* **WHAT THE EXERCISE ASKS**
Return every line of the listing that includes the string "purple".
►
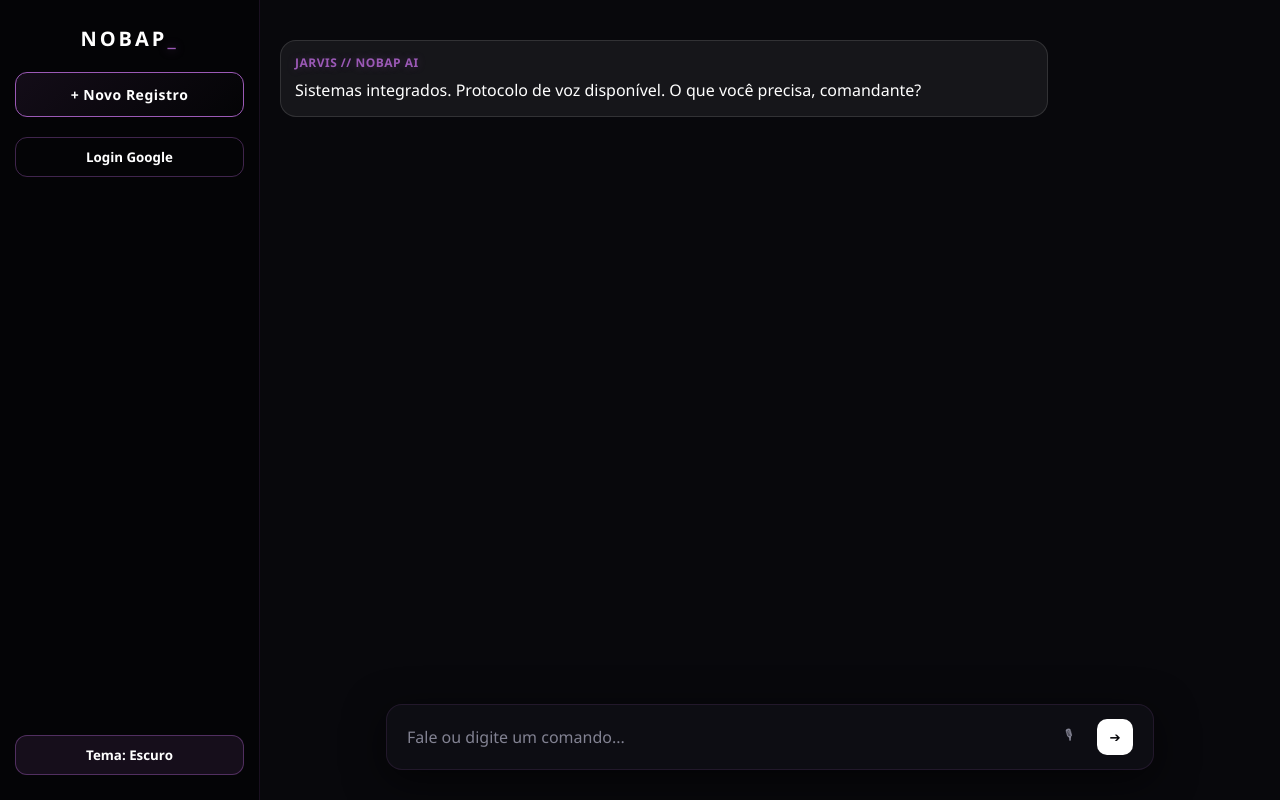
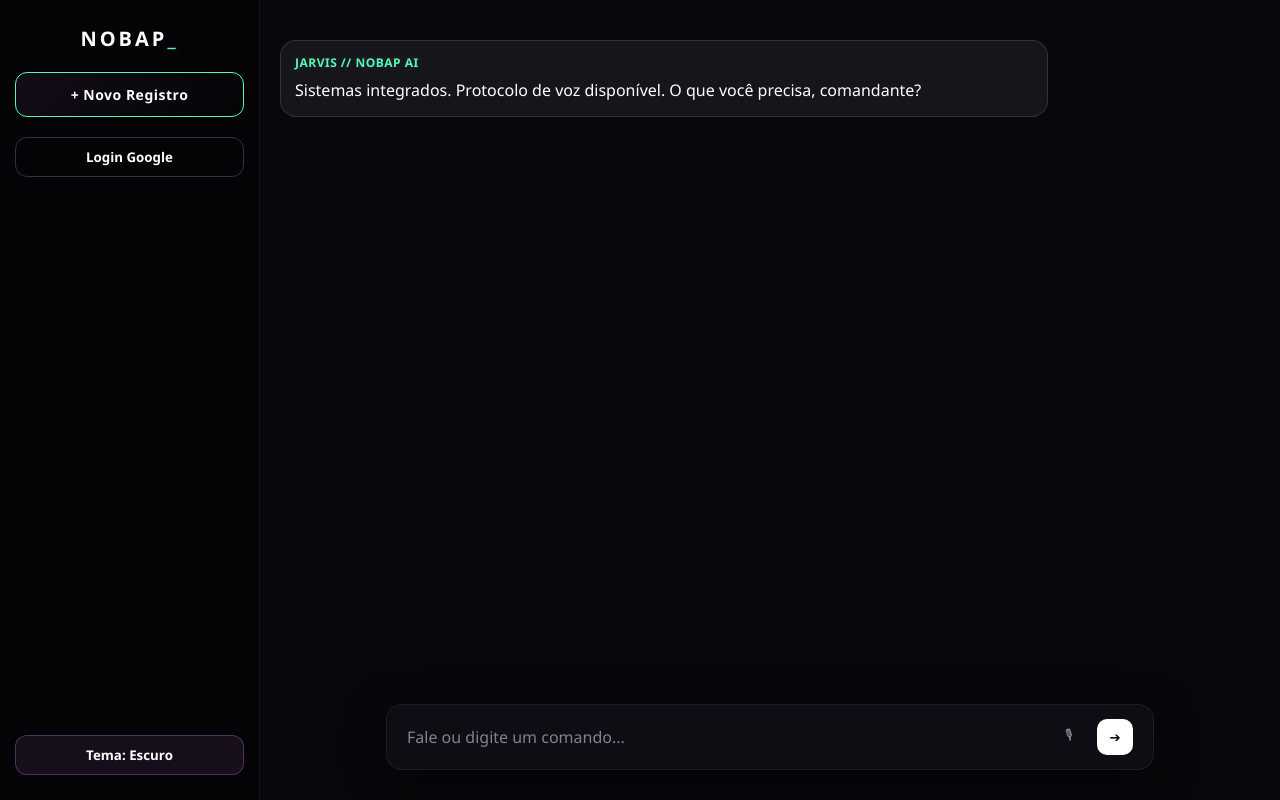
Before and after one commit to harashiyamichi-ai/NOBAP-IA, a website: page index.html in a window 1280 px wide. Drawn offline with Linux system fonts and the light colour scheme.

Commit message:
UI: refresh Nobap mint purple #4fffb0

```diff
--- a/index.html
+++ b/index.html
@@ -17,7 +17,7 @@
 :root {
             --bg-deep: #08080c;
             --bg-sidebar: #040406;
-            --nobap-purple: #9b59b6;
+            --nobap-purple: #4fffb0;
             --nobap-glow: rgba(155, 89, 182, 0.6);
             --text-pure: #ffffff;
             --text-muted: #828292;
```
◄
* **RESPONSE TO THIS TASK**
UI: refresh Nobap mint purple #4fffb0
-            --nobap-purple: #9b59b6;
+            --nobap-purple: #4fffb0;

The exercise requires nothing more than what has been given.